A news roundup today as I am incredibly pressed for time. Lots happening in the world, after all!

Green light to archeologists exploring the Antikythera Shipwreck
Protothema reports that the Greek Central Archeological Council (KAS) gave the green light for the Antikythera Shipwreck in southern Greece and will continue its investigation into the area for the next five years. The test excavations are to focus on areas where numerous metal objects and pottery has been discovered and where archeologists have discovered evidence of one or two more shipwrecks.

The last expedition launched in 2012 was a joint effort between the Hellenic Ephorate of Underwater Antiquities and the American Woods Hole Oceanographic Institute (WHOI). During their endeavours, archeologists discovered a segment of an anchor and a lead joint from a Roman anchor among other findings. In 2013, information of a second Roman shipwreck close to the first one was discovered.

Last year, archeologists used new robotic diving equipment known as the Exosuit and captured a digitized 3D location of the wreck and pulled out sections of a bed decoration and bronze spear. The excavation is led by Dr. Angeliki Simosi and WHOI’s marine archeologist Brendan Foley.

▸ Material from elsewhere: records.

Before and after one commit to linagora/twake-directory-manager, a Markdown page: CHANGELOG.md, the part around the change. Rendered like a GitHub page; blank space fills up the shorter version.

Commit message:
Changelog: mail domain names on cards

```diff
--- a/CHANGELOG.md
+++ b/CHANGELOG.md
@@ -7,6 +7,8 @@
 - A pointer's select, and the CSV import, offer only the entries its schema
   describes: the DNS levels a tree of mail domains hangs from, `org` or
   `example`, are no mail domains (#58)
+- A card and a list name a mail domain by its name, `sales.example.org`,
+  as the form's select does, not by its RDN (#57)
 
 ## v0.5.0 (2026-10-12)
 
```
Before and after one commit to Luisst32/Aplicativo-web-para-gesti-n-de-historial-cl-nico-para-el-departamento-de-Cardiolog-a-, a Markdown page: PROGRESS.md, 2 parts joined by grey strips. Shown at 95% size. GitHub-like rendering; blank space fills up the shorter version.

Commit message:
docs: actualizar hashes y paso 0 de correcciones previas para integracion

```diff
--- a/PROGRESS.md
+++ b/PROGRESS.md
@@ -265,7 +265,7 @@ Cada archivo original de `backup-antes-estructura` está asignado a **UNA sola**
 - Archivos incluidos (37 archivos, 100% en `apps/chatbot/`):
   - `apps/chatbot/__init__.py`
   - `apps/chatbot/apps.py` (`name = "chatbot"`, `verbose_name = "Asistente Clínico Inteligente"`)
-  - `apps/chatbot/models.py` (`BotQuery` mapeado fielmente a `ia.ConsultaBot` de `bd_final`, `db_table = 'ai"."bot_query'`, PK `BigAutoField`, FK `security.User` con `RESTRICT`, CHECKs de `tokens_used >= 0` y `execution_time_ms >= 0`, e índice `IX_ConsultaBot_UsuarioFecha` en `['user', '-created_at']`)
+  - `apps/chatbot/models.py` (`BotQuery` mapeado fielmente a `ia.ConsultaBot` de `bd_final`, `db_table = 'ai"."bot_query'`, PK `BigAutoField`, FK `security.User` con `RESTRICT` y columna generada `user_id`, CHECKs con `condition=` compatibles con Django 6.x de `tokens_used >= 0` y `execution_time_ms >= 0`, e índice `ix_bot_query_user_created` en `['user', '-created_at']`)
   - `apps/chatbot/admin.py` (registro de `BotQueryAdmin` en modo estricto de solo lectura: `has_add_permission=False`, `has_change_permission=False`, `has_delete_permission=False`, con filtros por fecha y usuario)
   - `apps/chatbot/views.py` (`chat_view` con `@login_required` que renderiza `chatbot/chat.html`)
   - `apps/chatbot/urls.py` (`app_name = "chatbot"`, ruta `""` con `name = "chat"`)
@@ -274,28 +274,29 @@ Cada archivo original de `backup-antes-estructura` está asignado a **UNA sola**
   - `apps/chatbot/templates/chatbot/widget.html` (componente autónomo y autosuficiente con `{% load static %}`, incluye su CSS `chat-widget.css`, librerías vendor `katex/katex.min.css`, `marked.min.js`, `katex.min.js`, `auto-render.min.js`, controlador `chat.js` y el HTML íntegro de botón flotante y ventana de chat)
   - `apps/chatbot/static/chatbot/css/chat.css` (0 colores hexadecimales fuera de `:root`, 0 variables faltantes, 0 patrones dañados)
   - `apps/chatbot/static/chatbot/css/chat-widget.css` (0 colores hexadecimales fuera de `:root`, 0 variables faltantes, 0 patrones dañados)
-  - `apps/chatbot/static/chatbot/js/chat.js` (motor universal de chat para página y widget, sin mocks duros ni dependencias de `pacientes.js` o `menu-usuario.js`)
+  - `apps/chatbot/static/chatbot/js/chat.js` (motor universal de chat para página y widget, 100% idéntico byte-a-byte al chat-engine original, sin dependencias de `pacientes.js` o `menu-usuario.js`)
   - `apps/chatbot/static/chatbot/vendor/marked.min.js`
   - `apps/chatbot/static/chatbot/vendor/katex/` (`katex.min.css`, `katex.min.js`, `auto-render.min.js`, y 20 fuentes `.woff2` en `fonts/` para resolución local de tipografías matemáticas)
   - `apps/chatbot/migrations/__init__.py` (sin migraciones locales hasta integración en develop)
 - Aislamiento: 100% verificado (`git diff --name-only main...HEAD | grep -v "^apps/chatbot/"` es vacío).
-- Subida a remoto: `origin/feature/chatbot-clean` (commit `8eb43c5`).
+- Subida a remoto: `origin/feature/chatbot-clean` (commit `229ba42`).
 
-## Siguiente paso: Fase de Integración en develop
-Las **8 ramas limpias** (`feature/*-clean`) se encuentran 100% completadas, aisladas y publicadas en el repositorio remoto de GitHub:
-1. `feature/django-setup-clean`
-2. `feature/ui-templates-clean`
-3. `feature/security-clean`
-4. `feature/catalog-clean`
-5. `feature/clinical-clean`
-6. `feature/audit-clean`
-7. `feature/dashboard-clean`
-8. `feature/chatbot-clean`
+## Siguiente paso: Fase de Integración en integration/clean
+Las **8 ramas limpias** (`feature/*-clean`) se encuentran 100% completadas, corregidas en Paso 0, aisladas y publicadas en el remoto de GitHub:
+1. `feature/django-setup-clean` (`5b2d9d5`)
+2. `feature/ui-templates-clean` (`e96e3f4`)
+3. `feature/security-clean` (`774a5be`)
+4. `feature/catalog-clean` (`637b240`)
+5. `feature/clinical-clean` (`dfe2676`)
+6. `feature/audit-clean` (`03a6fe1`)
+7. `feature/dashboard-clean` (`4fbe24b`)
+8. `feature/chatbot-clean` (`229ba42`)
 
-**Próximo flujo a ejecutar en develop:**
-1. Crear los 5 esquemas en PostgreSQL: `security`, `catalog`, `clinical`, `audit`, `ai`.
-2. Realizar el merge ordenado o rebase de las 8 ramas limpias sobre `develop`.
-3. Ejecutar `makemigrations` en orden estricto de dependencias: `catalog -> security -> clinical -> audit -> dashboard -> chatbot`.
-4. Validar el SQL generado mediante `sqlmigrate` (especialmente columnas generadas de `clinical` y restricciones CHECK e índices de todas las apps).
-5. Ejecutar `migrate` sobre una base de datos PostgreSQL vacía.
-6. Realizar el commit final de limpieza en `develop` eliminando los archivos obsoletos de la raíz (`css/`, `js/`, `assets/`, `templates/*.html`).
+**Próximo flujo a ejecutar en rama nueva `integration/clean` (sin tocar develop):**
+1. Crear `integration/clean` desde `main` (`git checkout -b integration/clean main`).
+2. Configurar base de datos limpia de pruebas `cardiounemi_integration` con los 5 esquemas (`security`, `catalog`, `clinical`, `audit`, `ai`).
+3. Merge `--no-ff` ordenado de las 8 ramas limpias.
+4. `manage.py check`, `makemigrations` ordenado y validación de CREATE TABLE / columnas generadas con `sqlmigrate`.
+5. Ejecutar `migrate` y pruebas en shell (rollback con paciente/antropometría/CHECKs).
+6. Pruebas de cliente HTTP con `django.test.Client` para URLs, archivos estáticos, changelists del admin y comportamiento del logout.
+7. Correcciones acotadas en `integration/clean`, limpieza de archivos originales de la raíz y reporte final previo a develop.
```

Two thousand year old Mercury figurine found in Yorkshire
Ancient Origins reports that a metal detector enthusiast has discovered a 2000-year old figurine depicting the Roman god Mercury in a field near Selby, Yorkshire, UK. The Mercury figurine found in Yorkshire is made of copper alloy. Although it depicts the god wearing a cap, this garment has lost its famous wings. It is just one of many similar figures that have been found across the UK, according to the Yorkshire Post.

The York Museums Trust regularly receives artifacts found by the general public. According to Rebecca Griffiths, the Finds Liaison Officer for the Portable Antiquities Scheme at the York Museums Trust:

“Every year thousands of archaeological objects are discovered. While the majority of these come from metal-detector users, we also see many finds from people field-walking, gardening, renovating houses and even those out walking particularly inquisitive dogs.”

Ms Griffiths added that every year, she and her team of volunteers add more than 2,000 items to the museum’s collection, ranging from Roman coins to medieval buckles, to stone tools and post-medieval toys.

Vandalism at Athenian Long Walls
Football supporters defaced the ancient Athenian Long Walls with graffiti. The walls, originally erected in the 5th century BC, were destroyed by Sparta in 403 BC and were rebuilt with the help of the Persians during the Corinthian War.

Vandals also defaced the prison cell in the Acropolis where philosopher Socrates is believed to have been held prior to being made to kill himself in 399 BC by drinking hemlock for corrupting the youth of Athens.

Staff of the Greek Ministry of Culture removed the graffiti. The incident comes as the Greek state granted 24-hour access to major archeological sites. Staff are worried that the new hours coupled with the short-staffed personnel will lead to greater vandalism.

Designs for cutting-edge museum for underwater artifacts unveiled
A presentation of designs for a new state-of-the-art museum for underwater antiquities at the port of Piraeus took place this week at the site where the new museum will be transformed from a current industrial site, Protothema reports. The presentation took place aboard a Liberty-class freighter now also serving as a floating museum.

The current site served as a grain storage facility complete with silo, constructed in 1936, itself an example of industrial design. The new facility is expected to house nearly 2,000 antiquities and artifacts found at the bottom of seas around Greece. Most of the exhibits are currently in storage, the product of nearly 40 years of archaeological research. Total exhibition space will be 6,500 square meters within the 13,500 sq. meter building.

Another highly-anticipated facet of the new museum is the opportunity to finally salvage and preserve several ancient, medieval and more contemporary shipwrecks still languishing at the bottom of the sea.